____ Data
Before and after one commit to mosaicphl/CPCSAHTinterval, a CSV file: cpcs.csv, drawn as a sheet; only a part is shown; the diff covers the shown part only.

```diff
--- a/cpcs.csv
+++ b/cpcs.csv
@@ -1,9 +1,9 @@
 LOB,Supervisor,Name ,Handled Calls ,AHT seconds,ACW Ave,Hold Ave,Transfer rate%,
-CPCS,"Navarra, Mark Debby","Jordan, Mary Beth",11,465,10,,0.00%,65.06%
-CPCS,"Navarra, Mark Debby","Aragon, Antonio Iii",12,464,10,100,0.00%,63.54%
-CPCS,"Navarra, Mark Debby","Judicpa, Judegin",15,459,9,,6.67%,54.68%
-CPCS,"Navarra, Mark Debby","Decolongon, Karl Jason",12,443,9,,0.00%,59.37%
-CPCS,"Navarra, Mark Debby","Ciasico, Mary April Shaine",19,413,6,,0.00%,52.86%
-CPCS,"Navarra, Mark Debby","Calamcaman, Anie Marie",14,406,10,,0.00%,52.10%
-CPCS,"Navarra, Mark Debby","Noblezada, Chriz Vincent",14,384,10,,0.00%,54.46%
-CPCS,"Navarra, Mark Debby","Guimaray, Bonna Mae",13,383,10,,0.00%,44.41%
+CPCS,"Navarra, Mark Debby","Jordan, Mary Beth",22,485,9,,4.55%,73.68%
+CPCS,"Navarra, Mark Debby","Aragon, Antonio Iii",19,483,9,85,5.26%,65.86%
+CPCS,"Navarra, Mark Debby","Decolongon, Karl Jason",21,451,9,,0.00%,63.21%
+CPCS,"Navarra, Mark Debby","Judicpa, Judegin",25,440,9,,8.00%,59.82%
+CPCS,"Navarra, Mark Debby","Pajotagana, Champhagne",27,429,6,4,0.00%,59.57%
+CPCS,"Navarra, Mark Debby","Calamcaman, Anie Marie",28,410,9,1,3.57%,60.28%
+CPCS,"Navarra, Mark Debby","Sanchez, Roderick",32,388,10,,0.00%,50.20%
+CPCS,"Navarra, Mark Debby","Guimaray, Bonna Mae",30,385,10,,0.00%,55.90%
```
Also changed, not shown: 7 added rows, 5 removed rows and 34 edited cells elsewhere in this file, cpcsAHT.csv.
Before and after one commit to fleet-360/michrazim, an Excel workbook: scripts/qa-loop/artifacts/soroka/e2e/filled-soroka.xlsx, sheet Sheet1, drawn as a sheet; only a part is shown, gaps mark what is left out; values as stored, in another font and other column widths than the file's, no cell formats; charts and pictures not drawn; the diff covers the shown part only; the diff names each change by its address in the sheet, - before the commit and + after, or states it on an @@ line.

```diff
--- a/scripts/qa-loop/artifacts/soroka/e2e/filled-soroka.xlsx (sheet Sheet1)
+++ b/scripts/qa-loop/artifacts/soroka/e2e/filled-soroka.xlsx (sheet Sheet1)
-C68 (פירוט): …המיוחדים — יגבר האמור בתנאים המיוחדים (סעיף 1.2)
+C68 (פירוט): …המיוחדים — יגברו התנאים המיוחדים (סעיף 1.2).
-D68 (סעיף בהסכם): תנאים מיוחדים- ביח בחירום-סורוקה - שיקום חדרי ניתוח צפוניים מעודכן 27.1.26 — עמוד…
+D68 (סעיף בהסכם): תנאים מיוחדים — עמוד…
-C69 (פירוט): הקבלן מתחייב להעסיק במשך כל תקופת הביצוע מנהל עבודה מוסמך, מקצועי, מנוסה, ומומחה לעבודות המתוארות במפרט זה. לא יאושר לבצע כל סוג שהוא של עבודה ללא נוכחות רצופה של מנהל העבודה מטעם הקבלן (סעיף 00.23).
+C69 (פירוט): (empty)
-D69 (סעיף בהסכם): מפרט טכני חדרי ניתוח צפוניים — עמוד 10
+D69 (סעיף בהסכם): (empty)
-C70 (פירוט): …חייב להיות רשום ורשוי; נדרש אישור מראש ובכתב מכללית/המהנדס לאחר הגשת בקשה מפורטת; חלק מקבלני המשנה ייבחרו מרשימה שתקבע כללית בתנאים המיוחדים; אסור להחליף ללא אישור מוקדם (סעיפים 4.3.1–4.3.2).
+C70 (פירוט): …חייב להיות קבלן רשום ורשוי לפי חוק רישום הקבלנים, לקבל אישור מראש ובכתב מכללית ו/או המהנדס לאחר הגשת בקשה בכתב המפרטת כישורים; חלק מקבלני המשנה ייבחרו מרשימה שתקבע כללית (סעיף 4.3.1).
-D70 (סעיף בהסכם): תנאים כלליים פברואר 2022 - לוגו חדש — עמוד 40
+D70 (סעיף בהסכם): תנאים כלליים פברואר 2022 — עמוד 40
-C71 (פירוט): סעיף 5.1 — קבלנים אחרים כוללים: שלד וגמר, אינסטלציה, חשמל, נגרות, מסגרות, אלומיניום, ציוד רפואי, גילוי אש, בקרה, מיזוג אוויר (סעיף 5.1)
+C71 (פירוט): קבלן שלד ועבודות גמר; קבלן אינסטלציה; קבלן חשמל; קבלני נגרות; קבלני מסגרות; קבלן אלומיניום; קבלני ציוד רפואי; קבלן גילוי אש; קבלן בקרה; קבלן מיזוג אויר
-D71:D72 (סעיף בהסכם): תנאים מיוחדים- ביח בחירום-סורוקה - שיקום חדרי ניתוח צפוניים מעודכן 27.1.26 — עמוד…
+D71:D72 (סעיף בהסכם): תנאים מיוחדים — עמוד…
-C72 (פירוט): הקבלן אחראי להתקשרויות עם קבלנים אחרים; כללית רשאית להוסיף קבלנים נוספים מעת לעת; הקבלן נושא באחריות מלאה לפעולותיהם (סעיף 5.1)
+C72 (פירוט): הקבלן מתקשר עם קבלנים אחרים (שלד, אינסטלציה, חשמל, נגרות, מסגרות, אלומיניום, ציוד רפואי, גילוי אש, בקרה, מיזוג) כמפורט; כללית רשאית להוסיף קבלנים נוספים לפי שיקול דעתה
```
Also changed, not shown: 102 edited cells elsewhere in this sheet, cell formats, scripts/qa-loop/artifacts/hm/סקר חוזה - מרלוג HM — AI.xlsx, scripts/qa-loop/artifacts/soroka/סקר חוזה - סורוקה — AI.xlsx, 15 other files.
________
▸ Goal of the exercise
The answer is one number: how many lines of the material above contain "עמוד".

▸ Response to this exercise
7